As many as 250 world writers have signed a petition in the London Review of Books expressing their “dismay” over the decision of the German city of Dortmund to rescind its award to British-Pakistani author Kamila Shamsie the Nelly Sachs Prize for outstanding literary contributions to the promotion of understanding between peoples. The prize includes a cash award of €15,000.
Nelly Sachs (1891-1970) was a Jewish German-Swedish poet and playwright whose experiences during World War II Europe transformed her into a poignant spokesperson for the grief and yearnings of her fellow Jews.

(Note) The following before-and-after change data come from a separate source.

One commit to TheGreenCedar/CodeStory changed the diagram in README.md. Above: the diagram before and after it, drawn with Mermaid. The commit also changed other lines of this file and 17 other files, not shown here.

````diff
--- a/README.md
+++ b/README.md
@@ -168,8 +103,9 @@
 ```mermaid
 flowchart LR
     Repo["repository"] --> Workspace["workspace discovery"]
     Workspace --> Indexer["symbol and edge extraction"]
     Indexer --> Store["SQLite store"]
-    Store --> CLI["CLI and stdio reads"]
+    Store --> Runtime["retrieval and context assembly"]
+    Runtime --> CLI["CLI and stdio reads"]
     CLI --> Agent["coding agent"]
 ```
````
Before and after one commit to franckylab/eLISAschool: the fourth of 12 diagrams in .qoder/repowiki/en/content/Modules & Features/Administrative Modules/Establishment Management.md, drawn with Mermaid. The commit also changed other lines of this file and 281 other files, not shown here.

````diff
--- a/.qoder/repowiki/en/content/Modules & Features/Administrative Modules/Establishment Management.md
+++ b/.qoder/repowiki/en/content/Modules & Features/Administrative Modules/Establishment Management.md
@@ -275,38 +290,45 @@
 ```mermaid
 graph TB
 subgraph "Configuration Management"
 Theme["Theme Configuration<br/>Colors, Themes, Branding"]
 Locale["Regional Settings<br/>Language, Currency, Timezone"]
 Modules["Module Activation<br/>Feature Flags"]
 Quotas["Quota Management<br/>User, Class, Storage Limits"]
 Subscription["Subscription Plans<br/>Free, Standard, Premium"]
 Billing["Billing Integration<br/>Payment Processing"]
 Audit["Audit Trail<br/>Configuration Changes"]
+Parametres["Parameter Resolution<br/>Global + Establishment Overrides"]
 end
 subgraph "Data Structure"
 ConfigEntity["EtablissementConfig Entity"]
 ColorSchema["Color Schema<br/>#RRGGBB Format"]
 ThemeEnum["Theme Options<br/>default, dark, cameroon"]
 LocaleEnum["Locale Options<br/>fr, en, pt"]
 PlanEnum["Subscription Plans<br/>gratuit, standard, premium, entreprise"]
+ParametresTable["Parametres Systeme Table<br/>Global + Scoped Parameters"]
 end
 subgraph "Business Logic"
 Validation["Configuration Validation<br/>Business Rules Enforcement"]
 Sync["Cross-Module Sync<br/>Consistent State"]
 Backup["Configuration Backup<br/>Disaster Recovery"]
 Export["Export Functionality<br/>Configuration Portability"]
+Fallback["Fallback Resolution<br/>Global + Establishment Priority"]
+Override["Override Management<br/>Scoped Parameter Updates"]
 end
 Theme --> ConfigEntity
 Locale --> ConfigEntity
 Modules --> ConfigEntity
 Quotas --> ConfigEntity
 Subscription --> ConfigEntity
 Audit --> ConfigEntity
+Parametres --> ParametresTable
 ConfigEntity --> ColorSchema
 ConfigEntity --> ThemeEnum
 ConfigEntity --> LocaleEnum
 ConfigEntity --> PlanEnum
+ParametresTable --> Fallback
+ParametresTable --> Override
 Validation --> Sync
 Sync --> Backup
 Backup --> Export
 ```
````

In 1966 she shared the Nobel Prize in Literature with literary giant Shai (Shmuel Yosef) Agnon, who, in the opinion of many was humiliated by being compared to this relatively minor poetess.
In their petition, the paddling of authors noted their objection to Dortmund’s decision to “punish” Shamsie for her political views.
The list of signatories includes Arundhati Roy, Michael Ondaatje, John Burnside, Jeanette Winterson, Noam Chomsky, Sally Rooney, and PEN International President Jennifer Clement.
Kamila Shamsie, who was born in Karachi in 1973, has supported the BDS Movement since 2014, with the aim of isolating Israel economically, culturally and politically. The Dortmund jury was not aware of Shamsie’s BDS involvement until after they had selected her as the prizewinner.
The prize jury issued a statement last week, saying: “The cultural boycott does not transcend borders, but affects the whole of Israeli society regardless of its actual political and cultural heterogeneity. This contrasts with the claim of the Nelly Sachs prize to proclaim and exemplify reconciliation among peoples and cultures. The jury regrets the situation in every respect.”
Shamsie fired back: “It is a matter of great sadness to me that a jury should bow to pressure and withdraw a prize from a writer who is exercising her freedom of conscience and freedom of expression. It is a matter of outrage that the BDS movement (modeled on the South African boycott) that campaigns against the government of Israel for its acts of discrimination and brutality against Palestinians should be held up as something shameful and unjust.”
Writing for the German newspaper Die Welt, journalist Alan Posener noted Shamsie’s refusal to allow her works to be translated into Hebrew. “She has a right to her opinion. But she does not have a right to win the prize named for Nelly Sachs,” Posener wrote.